Exercise requirements: Wherever the string "escape" appears in the entries below, return the line that holds it.

Record extracts:

-- Opening Marker --

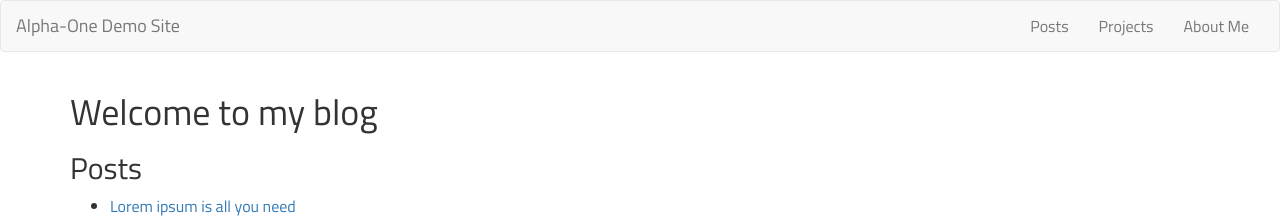
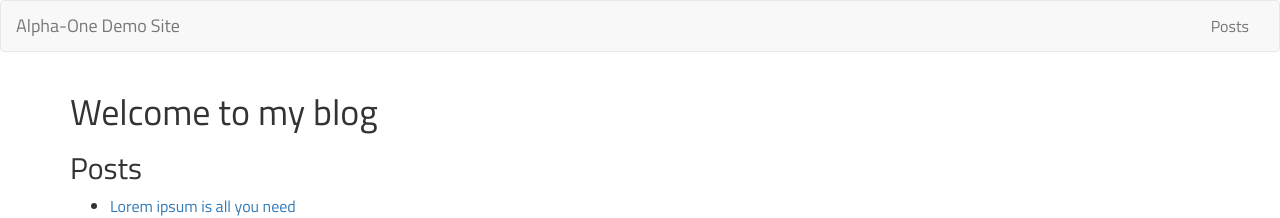
Before and after one commit to proudier/alpha-one, a Jekyll site: the page built from index.html, in a window 1280 px wide. Shown: the top 218 px of the page. Built offline with Jekyll 4.4.1, drawn with Linux system fonts in a browser that asks for light colours; nearby versions of some CDN libraries.

Commit message:
fixed links relative to baseurl

```diff
--- a/_config.yml
+++ b/_config.yml
@@ -3,12 +3,15 @@ motto: "Enter any 11-digit prime number to continue."
 footer: 'Powered by <a href="https://jekyllrb.com/">Jekyll</a> and the <a href="https://github.com/proudier/alpha-one">Alpha-One</a> theme.'
 
 url: "example.net"
-baseurl: "/"
+baseurl: ""
 
 twitter_username: proudier
 github_username:  proudier
 linkedin_username: pierreroudier
 
-aboutme_page: about
+header_link_1_label: Posts
+header_link_1_href: posts.html
+#header_link_2_label: Projects
+#header_link_2_href: projects.html
 
 markdown: kramdown
--- a/_includes/header.html
+++ b/_includes/header.html
@@ -17,13 +17,15 @@
     <link rel="stylesheet" href='https://fonts.googleapis.com/css?family=Slabo+27px|Titillium+Web|Work+Sans:200,400'>
     <link rel="stylesheet" href="https://maxcdn.bootstrapcdn.com/font-awesome/4.6.3/css/font-awesome.min.css" integrity="sha384-T8Gy5hrqNKT+hzMclPo118YTQO6cYprQmhrYwIiQ/3axmI1hQomh7Ud2hPOy8SP1" crossorigin="anonymous">
     <link rel="stylesheet" href="https://maxcdn.bootstrapcdn.com/bootstrap/3.3.7/css/bootstrap.min.css" integrity="sha384-BVYiiSIFeK1dGmJRAkycuHAHRg32OmUcww7on3RYdg4Va+PmSTsz/K68vbdEjh4u" crossorigin="anonymous">
-    <link rel="stylesheet" href="{{ "alpha-one.css" | prepend: site.baseurl }}">
+    <link rel="stylesheet" href="{{ "alpha-one.css" | relative_url }}">
 
     <script type="text/javascript" src="https://code.jquery.com/jquery-2.1.1.min.js"></script>
     <script type="text/javascript" src="https://maxcdn.bootstrapcdn.com/bootstrap/3.3.7/js/bootstrap.min.js" integrity="sha384-Tc5IQib027qvyjSMfHjOMaLkfuWVxZxUPnCJA7l2mCWNIpG9mGCD8wGNIcPD7Txa" crossorigin="anonymous"></script>
 
-    <link rel="canonical" href="{{ page.url | replace:'index.html','' | prepend: site.baseurl | prepend: site.url }}">
-    <!-- <link rel="alternate" type="application/rss+xml" title="{{ site.title | escape }}" href="{{ "/feed.xml" | prepend: site.baseurl | prepend: site.url }}"> -->
+    <link rel="canonical" href="{{ page.url | absolute_url }}">
+{% comment %}
+    <link rel="alternate" type="application/rss+xml" title="{{ site.title | escape }}" href="{{ "/feed.xml" | absolute_url }}">
+{% endcomment %}
 </head>
 
 <body>
@@ -36,19 +38,20 @@
                     <span class="icon-bar"></span>
                     <span class="icon-bar"></span>
                 </button>
-                <a class="navbar-brand" href="{{ site.baseurl }}" >{{ site.title }}</a>
+                <a class="navbar-brand" href="{{ site.baseurl }}/" >{{ site.title }}</a>
             </div>
             <div class="collapse navbar-collapse" id="navbar-collapse-1">
                 <ul class="nav navbar-nav navbar-right">
-                    <li>
-                        <a href="{{ "posts.html" | prepend: site.baseurl }}" >Posts</a>
-                    </li>
-                    <li>
-                        <a href="">Projects</a>
-                    </li>
-                    <li>
-                        <a href="">About Me</a>
-                    </li>
+                    {% if site.header_link_1_label.size > 0 %}
+                        <li>
+                            <a href="{{ site.header_link_1_href | relative_url }}"> {{ site.header_link_1_label }} </a>
+                        </li>
+                    {% endif %}
+                    {% if site.header_link_2_label.size > 0 %}
+                        <li>
+                            <a href="{{ site.header_link_2_href | relative_url }}"> {{ site.header_link_2_label }} </a>
+                        </li>
+                    {% endif %}
 {% comment %}
                     {% if site.linkedin_username.size > 0 %}
                     <li>
```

-- Closing Marker --

Response to the task:
-    <!-- <link rel="alternate" type="application/rss+xml" title="{{ site.title | escape }}" href="{{ "/feed.xml" | prepend: site.baseurl | prepend: site.url }}"> -->
+    <link rel="alternate" type="application/rss+xml" title="{{ site.title | escape }}" href="{{ "/feed.xml" | absolute_url }}">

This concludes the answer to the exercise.